The third and final beer from the menu that I had was the Dark Star Stout. Immediately, I knew that this beer was a winner. Much like the porter, it stuck to a simple base. Irish stout, smooth and slightly toasted with a little bit of hops added for a very subtle bitter bite. This beer has won awards for 5 Seasons and understandably so. The roasty aroma permeated from the glass as soon as it was poured and I easily could have seen myself having a 2nd and 3rd serving of this.
The last beer of the night was the off-menu specialty that Crawford had set aside at the bar for me. Called Square Peg, its a Belgian Dubbel aged in whiskey barrels. This thing was intense. The bartenders had never tried it themselves and also didn't know what the specifics of it were.
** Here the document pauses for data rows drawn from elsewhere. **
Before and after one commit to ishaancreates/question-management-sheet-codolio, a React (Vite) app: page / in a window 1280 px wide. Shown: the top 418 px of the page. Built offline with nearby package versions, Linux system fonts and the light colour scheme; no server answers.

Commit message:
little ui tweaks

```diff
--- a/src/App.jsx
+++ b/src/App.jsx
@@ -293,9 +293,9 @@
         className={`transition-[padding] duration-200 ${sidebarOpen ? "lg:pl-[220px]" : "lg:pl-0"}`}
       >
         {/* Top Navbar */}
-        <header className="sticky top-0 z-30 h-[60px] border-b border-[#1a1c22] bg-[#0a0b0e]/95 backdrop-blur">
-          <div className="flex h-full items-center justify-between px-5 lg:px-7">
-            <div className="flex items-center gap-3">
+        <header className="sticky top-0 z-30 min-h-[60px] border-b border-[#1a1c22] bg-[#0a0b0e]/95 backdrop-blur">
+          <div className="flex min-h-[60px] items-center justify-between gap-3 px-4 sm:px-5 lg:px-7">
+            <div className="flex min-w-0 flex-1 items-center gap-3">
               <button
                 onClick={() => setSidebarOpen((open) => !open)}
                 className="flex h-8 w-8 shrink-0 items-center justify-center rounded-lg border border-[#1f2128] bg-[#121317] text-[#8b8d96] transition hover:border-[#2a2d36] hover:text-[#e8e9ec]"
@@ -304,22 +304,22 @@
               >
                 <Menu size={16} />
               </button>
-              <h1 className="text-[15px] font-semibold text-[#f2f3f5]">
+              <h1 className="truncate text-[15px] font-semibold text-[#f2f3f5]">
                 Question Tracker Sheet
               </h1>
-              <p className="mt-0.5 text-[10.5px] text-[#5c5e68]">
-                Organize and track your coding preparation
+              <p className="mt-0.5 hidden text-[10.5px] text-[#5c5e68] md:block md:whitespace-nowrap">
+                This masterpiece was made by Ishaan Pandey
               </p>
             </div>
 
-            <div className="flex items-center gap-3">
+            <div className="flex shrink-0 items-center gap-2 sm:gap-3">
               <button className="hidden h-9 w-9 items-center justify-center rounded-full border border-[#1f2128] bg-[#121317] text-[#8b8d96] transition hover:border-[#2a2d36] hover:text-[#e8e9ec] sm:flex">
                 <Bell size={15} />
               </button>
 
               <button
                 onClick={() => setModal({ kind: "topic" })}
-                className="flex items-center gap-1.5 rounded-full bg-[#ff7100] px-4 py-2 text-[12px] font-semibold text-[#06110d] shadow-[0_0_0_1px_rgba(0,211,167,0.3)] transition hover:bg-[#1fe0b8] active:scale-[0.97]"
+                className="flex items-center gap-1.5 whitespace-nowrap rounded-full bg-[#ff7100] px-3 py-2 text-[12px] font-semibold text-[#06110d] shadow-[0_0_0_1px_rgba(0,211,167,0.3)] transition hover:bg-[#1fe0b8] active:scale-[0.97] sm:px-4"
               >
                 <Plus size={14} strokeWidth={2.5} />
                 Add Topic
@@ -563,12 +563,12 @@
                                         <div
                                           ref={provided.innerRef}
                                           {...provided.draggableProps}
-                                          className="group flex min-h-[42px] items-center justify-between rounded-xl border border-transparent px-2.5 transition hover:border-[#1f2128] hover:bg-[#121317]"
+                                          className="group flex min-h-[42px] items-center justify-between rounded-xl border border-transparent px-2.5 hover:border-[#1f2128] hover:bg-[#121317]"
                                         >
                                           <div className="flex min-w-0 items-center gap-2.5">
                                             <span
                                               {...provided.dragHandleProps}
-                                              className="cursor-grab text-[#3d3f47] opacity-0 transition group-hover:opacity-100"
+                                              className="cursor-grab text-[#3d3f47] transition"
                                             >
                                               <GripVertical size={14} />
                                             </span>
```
Where most of the beers at 5 Seasons seemed to have a hint of Belgian lineage yeast to them, this one was full on funk! It was a caramel syrup taste and texture balanced with a tangy yeast kick. The whiskey notes were in full affect and from a single sniff alone, you could sense the alcohol within. I tried to pass this one around a bit to some nearby guests as my sister couldn't handle something of this nature.
The Buzz:
Naturally, when choosing a brewpub to establish yourself in for the night, a certain level of intoxication is expected. From the 4 beers I drank (plus a fifth that I finished for my sister), I was certainly happily inebriated by the time we left. While there, there was no indication on the menu or otherwise of the alcoholic content of the beers offered. Asking servers and bartenders sometimes got an answer but upon double-checking the beers online the next day, those servers only seemed to get it right half the time. Aside from Square Peg, nothing else was high gravity. But the combination of all together made for a potent cocktail of booziness that lulled me to sleep very quickly once we got home.

The Hangover:
Again, here is where sampling a plethora of beers doesn't always bode well with analyzing the post-drinking aspect for this blog. Such a diverse range of beers and styles often means a rough morning. The different grains, hops, and yeasts used only cause the body further confusion in the processing and cleansing department. That said, my hangover was rough. It was ugly. And it was long. Although I've experienced worse, this was definitely one that made an impact since my entire body felt it. Muscles, joints, shit...even my hair I think.

The Verdict:
5 Seasons Brewing is certainly a unique brewpub. I think that when most people picture brewpubs, they picture IPAs, lagers, a stout and a porter. The basics. Some may venture deeper into those classic styles by amping up the hops, doubling the alcohol, or experimenting with variations on the classic styles. Its not often that a brewpub has a largely European influence in their beer profile. Its even less common that said brewpub has (what I believe to be) a Belgian hybrid house yeast that they use as the base of all their beers. I'd certainly be interested in revisiting 5 Seasons. I'd be even more interested in procuring some of their beer in bottles to go and aging them. While overall, the style and execution of their beers isn't to my preferred tastes, I was very impressed and inspired by the beer they make and their approach to the craft beer service.
Related Posts Plugin for WordPress, Blogger...